The foundation of this problem is that the amount of rainwater at any given index is the difference between 1) the shorter bar of the highest bar to the left of the index vs. the highest bar to the right and 2) the height of the bar at the given index.

waterAtIndex = Math.min(highestLeftBound, highestRightBound) - heightOfIndex;

Take a look at the histogram again. The amount of water at index 4 is 2 because its:

  • Highest left bound = 3 (value at index 3).
  • Highest right bound = 2 (value at index 6).

The lower of these two values is 2, and when we subtract the height at index 4 from this, we get our answer of 2 for waterAtIndex.

The Naive Solution

The naive solution to the problem is to:

  1. Traverse every element in the array
  2. Find the highest left bound for the current index
  3. Find the highest right bound for the current index
  4. Take the lower of these two values
  5. Subtract the height of the current index from that lower value
  6. Add the difference to the total amount of water captured

In Java, this implementation looks like this:

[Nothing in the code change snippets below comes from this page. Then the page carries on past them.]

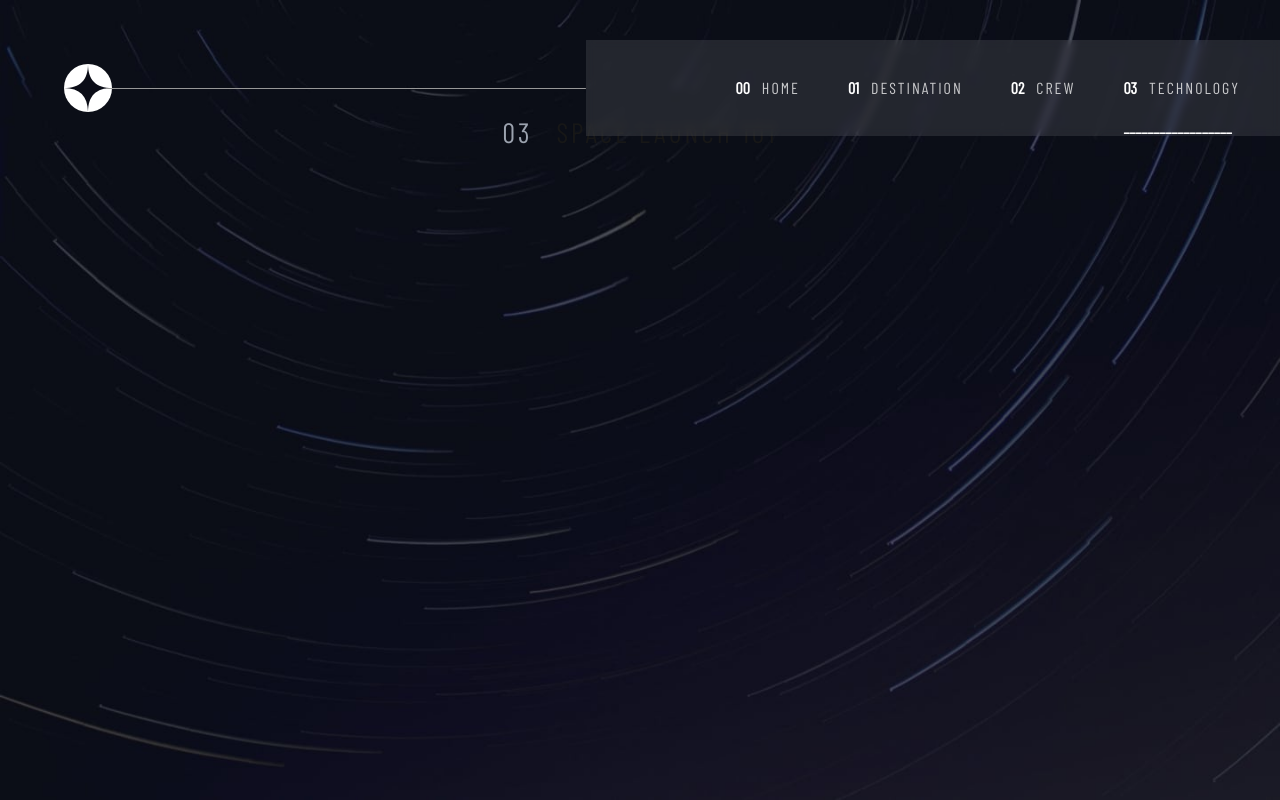
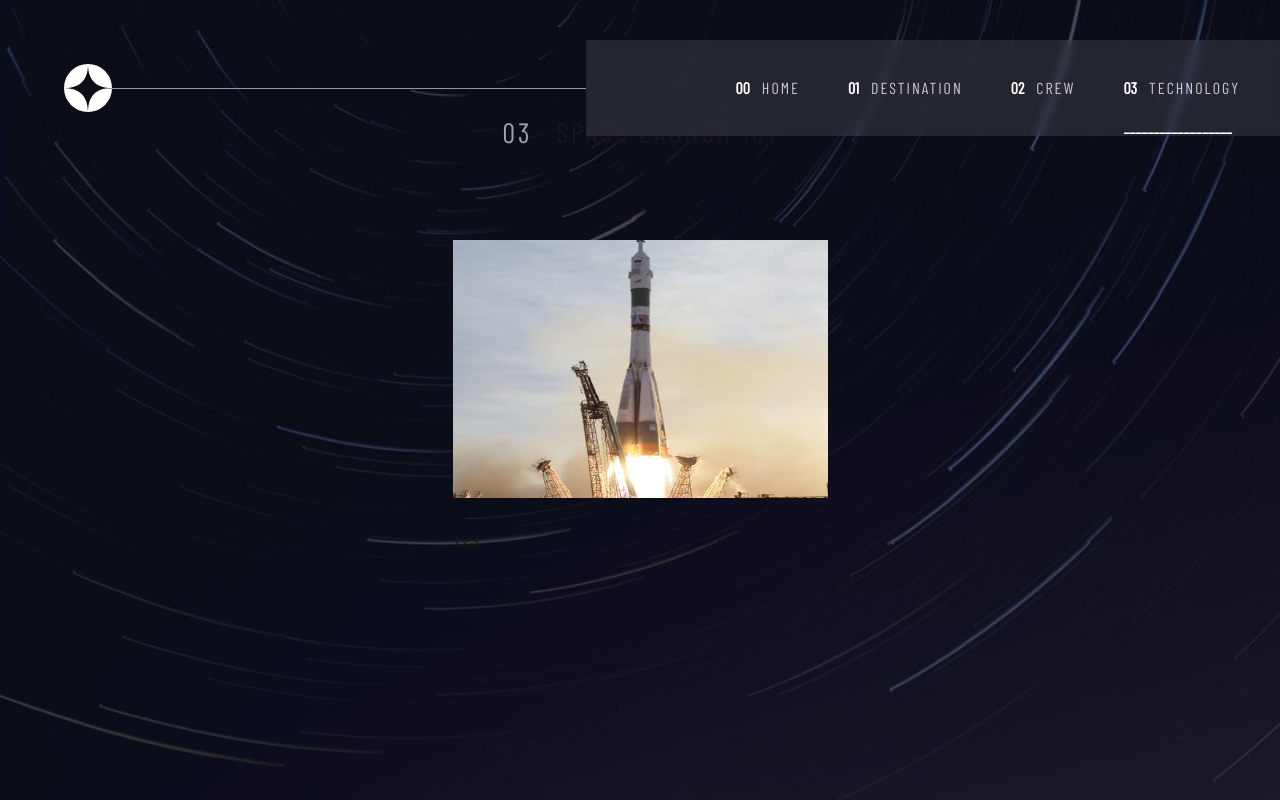
Before and after one commit to Na-diia/pet_project, a Next.js app: page /technology/1 in a window 1280 px wide. Built offline with nearby package versions, Linux system fonts and the light colour scheme; a web font is replaced by a local one.

Commit message:
add base to pagination

```diff
--- a/app/technology/[item]/page.tsx
+++ b/app/technology/[item]/page.tsx
@@ -1,12 +1,14 @@
-import data from '../../../lib/data.json';
+'use client';
+
 import TechnologyItem from '@/components/technologyItem/technologyItem';
 
+export default function ItemPage ({params}: {params: {item: number}}) {
 
-export default function ItemPage ({params}: {params: {item: string}}) {
+    const toggleParams = (page: number) => {
 
-    const itemId = params.item;
-    const technologyById = data.technology.filter((item) => item.id === itemId);
-
+        const result = params.item === page;
+        return page;
+    };
 
     return (
           <div className="bg-[url(../public/images/technology/background-technology-mobile.jpg)]
@@ -18,7 +20,7 @@ export default function ItemPage ({params}: {params: {item: string}}) {
             <span className="mr-6 text-gray-400">03</span>SPACE LAUNCH 101
         </p>
         </div>
-        <TechnologyItem item={technologyById}/>
+        <TechnologyItem />
         </div>
     )
 
--- a/app/technology/page.tsx
+++ /dev/null
@@ -1,7 +0,0 @@
-import { redirect } from "next/navigation"
-
-export default function TechnologyPage () {
-
-    return redirect('/technology/t-1');
-
-};
--- a/components/navigation/navigation.tsx
+++ b/components/navigation/navigation.tsx
@@ -36,7 +36,7 @@ export function Navigation () {
                     }
                 </li>
                 <li className='text-white mr-3 md:relative md:mr-0 font-bold'>03
-                    <Link href='/technology' className='tracking-[2px] ml-3 font-thin text-[#fff]/75 font-barlow'>TECHNOLOGY</Link>
+                    <Link href='/technology/1' className='tracking-[2px] ml-3 font-thin text-[#fff]/75 font-barlow'>TECHNOLOGY</Link>
                     {pathname.includes('/technology') ?
                     <span className='absolute right-[10px] font-bold md:left-0 md:right-auto md:top-10'>
                        {windowSize.width < 768 ? "|" : "__________________"}
--- /dev/null
+++ b/components/pagination/pagination.tsx
@@ -0,0 +1,24 @@
+
+interface Props {
+    perPage: number,
+    length:number,
+    handlePagination(page: number): void,
+}
+
+
+export default function Pagination ({perPage, length, handlePagination}: Props) {
+
+    const paginationNumbers = [];
+
+    for (let i = 1; i <= Math.ceil(length / perPage); i++) {
+        paginationNumbers.push(i);
+    }
+
+    return (
+        <div>
+            {paginationNumbers.map((pageNumber) => (
+                    <button key={pageNumber} onClick={() => handlePagination(pageNumber)}>{pageNumber}</button>
+                ))}
+        </div>
+    )
+}
--- a/components/technologyItem/technologyItem.tsx
+++ b/components/technologyItem/technologyItem.tsx
@@ -1,15 +1,30 @@
+'use client';
 import Image from "next/image";
+import { useState } from "react";
 
 import { TecnologyProps } from "@/lib/types";
+import Pagination from "../pagination/pagination";
+import data from '../../lib/data.json';
 
-export default function TechnologyItem ({item}: TecnologyProps) {
+interface Props {
+    getParams: (page: number) => number
+}
+
+export default function TechnologyItem () {
+    const [currentPage, setCurrentPage] = useState(1);
+
+    const handlePagination = (page: number) => {
+        setCurrentPage(page);
+    };
+
+    const filteredData = data.technology.filter((item) => item.id === currentPage)
 
     return (
         <>
-        {item.map((tchlg) => (
-            <div key={tchlg.id} className="w-[375px] h-[258px]">
-                <Image src={tchlg.images.landscape} alt={tchlg.name} width={375} height={258} className="w-full h-full mb-8"/>
-
+        {filteredData.map((techno) => (
+            <div key={techno.id} className="w-[375px] h-[258px]">
+                <Image src={techno.images.portrait} alt={techno.name} width={375} height={258} className="w-full h-full mb-8"/>
+            <Pagination perPage={1} length={data.technology.length} handlePagination={handlePagination}/>
             </div>
         ))}
         </>
--- a/lib/data.json
+++ b/lib/data.json
@@ -85,7 +85,7 @@
   ],
   "technology": [
     {
-      "id": "t-1",
+      "id": 1,
       "name": "Launch vehicle",
       "images": {
         "portrait": "/images/technology/image-launch-vehicle-portrait.jpg",
@@ -94,7 +94,7 @@
       "description": "A launch vehicle or carrier rocket is a rocket-propelled vehicle used to carry a payload from Earth's surface to space, usually to Earth orbit or beyond. Our WEB-X carrier rocket is the most powerful in operation. Standing 150 metres tall, it's quite an awe-inspiring sight on the launch pad!"
     },
     {
-      "id": "t-2",
+      "id": 2,
       "name": "Spaceport",
       "images": {
         "portrait": "/images/technology/image-spaceport-portrait.jpg",
@@ -103,7 +103,7 @@
       "description": "A spaceport or cosmodrome is a site for launching (or receiving) spacecraft, by analogy to the seaport for ships or airport for aircraft. Based in the famous Cape Canaveral, our spaceport is ideally situated to take advantage of the Earth’s rotation for launch."
     },
     {
-      "id": "t-3",
+      "id": 3,
       "name": "Space capsule",
       "images": {
         "portrait": "/images/technology/image-space-capsule-portrait.jpg",
```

public int naiveSolution(int[]heights) { int totalWater = 0; for (int i = 0; i < heights.length - 1; i++) { int leftBound = 0; int rightBound = 0; // Here we only want to look at elements to the LEFT of index i, which are the elements at the lower indices for (int j = 0; j <= i; j++) { leftBound = Math.max(leftBound, heights[j]); } // Now here we only want to look at elements to the RIGHT of index i, which are the elements at the higher indices for (int j = i; j < heights.length; j++) { rightBound = Math.max(rightBound, heights[j]); } // Add the amount of water at index i to totalWater totalWater += Math.min(leftBound, rightBound) - heights[i]; } return totalWater; }

While this is a functional solution, it requires nested for loops, which means it has a big O runtime of O(N^2). Let’s now look at a solution with a more efficient runtime!

The Optimized Solution

The previous solution had a quadratic runtime, but it’s possible to solve this problem in O(N) time by using the two-pointers approach. One pointer starts at the beginning of the array and one starts at the end, and they move towards each other progressively. This approach is common for problems that require working with arrays as it allows you to go through one in a single loop without the need to copy arrays.

Here are the important variables for this solution:

totalWater = 0
leftPointer = 0
rightPointer = heights.length - 1
leftBound = 0
rightBound = 0

leftPointer and rightPointer will start at the beginning and end of the array, respectively, and move towards each other until they meet. The algorithm is as follows:

while leftPointer < rightPointer:
    if the element at leftPointer <= rightPointer:
        -set leftBound to max value between leftPointer element and leftBound
        -add difference between leftBound & the element at leftPointer to totalWater
        -move leftPointer forward by one
    else:
        -set rightBound to max value between rightPointer element and rightBound
        -add difference between rightBound & the element at rightPointer to totalWater
        -move rightPointer back by one 

return totalWater